> **Required action**:
Output the records below in full, word for word; pictures do not belong in it.

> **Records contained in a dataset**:
Content starts

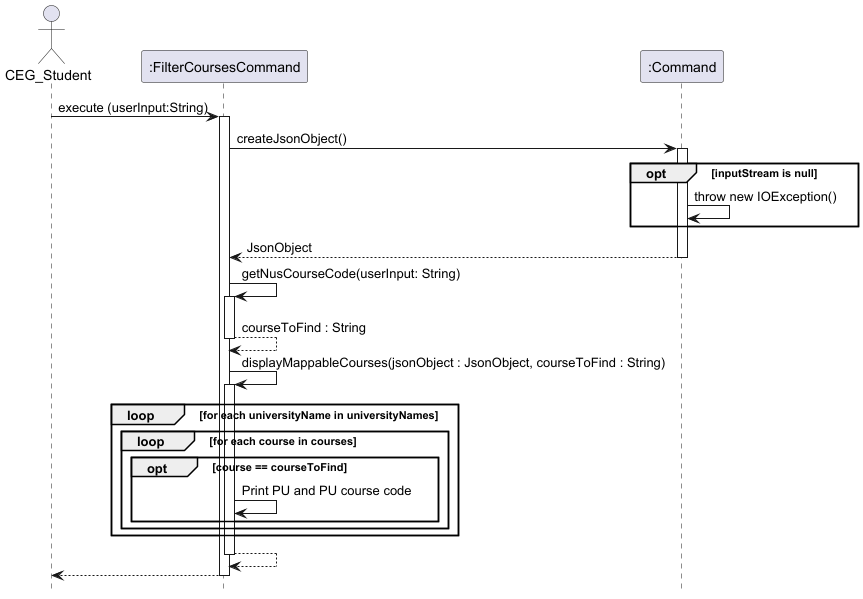
nus-cs2113-AY2425S1/tp keeps this PlantUML diagram as docs/images/FilterCoursesCommand.png. Above is the earlier version.
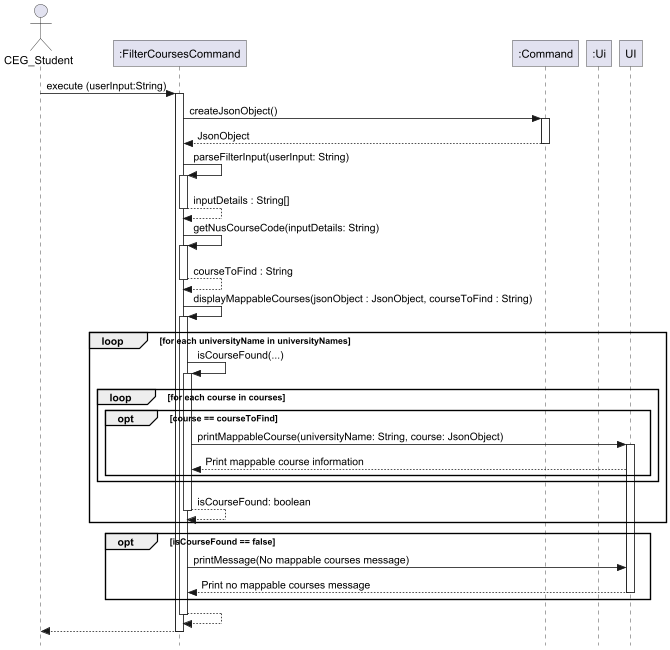
Later version of the same file.

Commit message:
Update sequence diagram images

The edit, as a diff of the source:
```diff
@@ -1,9 +1,11 @@
 @startuml
+!include .SequenceDiagram.config
 hide footbox
 
 actor CEG_Student
 participant ":FilterCoursesCommand" as FilterCoursesCommand
 participant ":Command" as Command
+participant ":Ui" as Ui
 
 CEG_Student -> FilterCoursesCommand: execute (userInput:String)
 activate FilterCoursesCommand
@@ -11,26 +13,39 @@
 FilterCoursesCommand -> Command: createJsonObject()
 activate Command
 
-opt inputStream is null
-    Command -> Command: throw new IOException()
-end
-
 Command --> FilterCoursesCommand: JsonObject
 deactivate Command
 
-FilterCoursesCommand -> FilterCoursesCommand: getNusCourseCode(userInput: String)
+FilterCoursesCommand -> FilterCoursesCommand: parseFilterInput(userInput: String)
 activate FilterCoursesCommand
+return inputDetails : String[]
+
+FilterCoursesCommand -> FilterCoursesCommand: getNusCourseCode(inputDetails: String)
+activate FilterCoursesCommand
+
 return courseToFind : String
 
 FilterCoursesCommand -> FilterCoursesCommand: displayMappableCourses(jsonObject : JsonObject, courseToFind : String)
 activate FilterCoursesCommand
 
 loop for each universityName in universityNames
-        loop for each course in courses
-            opt course == courseToFind
-                FilterCoursesCommand -> FilterCoursesCommand: Print PU and PU course code
-            end
+    FilterCoursesCommand -> FilterCoursesCommand: isCourseFound(...)
+    activate FilterCoursesCommand
+    loop for each course in courses
+        opt course == courseToFind
+            FilterCoursesCommand -> UI: printMappableCourse(universityName: String, course: JsonObject)
+            activate UI
+            UI --> FilterCoursesCommand: Print mappable course information
         end
+    end
+    FilterCoursesCommand --> FilterCoursesCommand: isCourseFound: boolean
+    deactivate FilterCoursesCommand
+end
+
+opt isCourseFound == false
+    FilterCoursesCommand -> UI: printMessage(No mappable courses message)
+    UI --> FilterCoursesCommand: Print no mappable courses message
+    deactivate UI
 end
 
 FilterCoursesCommand --> FilterCoursesCommand
```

Content ends

> **Solution to this problem**:
nus-cs2113-AY2425S1/tp keeps this PlantUML diagram as docs/images/FilterCoursesCommand.png. Above is the earlier version.
Later version of the same file.

Commit message:
Update sequence diagram images

The edit, as a diff of the source:
```diff
@@ -1,9 +1,11 @@
 @startuml
+!include .SequenceDiagram.config
 hide footbox
 
 actor CEG_Student
 participant ":FilterCoursesCommand" as FilterCoursesCommand
 participant ":Command" as Command
+participant ":Ui" as Ui
 
 CEG_Student -> FilterCoursesCommand: execute (userInput:String)
 activate FilterCoursesCommand
@@ -11,26 +13,39 @@
 FilterCoursesCommand -> Command: createJsonObject()
 activate Command
 
-opt inputStream is null
-    Command -> Command: throw new IOException()
-end
-
 Command --> FilterCoursesCommand: JsonObject
 deactivate Command
 
-FilterCoursesCommand -> FilterCoursesCommand: getNusCourseCode(userInput: String)
+FilterCoursesCommand -> FilterCoursesCommand: parseFilterInput(userInput: String)
 activate FilterCoursesCommand
+return inputDetails : String[]
+
+FilterCoursesCommand -> FilterCoursesCommand: getNusCourseCode(inputDetails: String)
+activate FilterCoursesCommand
+
 return courseToFind : String
 
 FilterCoursesCommand -> FilterCoursesCommand: displayMappableCourses(jsonObject : JsonObject, courseToFind : String)
 activate FilterCoursesCommand
 
 loop for each universityName in universityNames
-        loop for each course in courses
-            opt course == courseToFind
-                FilterCoursesCommand -> FilterCoursesCommand: Print PU and PU course code
-            end
+    FilterCoursesCommand -> FilterCoursesCommand: isCourseFound(...)
+    activate FilterCoursesCommand
+    loop for each course in courses
+        opt course == courseToFind
+            FilterCoursesCommand -> UI: printMappableCourse(universityName: String, course: JsonObject)
+            activate UI
+            UI --> FilterCoursesCommand: Print mappable course information
         end
+    end
+    FilterCoursesCommand --> FilterCoursesCommand: isCourseFound: boolean
+    deactivate FilterCoursesCommand
+end
+
+opt isCourseFound == false
+    FilterCoursesCommand -> UI: printMessage(No mappable courses message)
+    UI --> FilterCoursesCommand: Print no mappable courses message
+    deactivate UI
 end
 
 FilterCoursesCommand --> FilterCoursesCommand
```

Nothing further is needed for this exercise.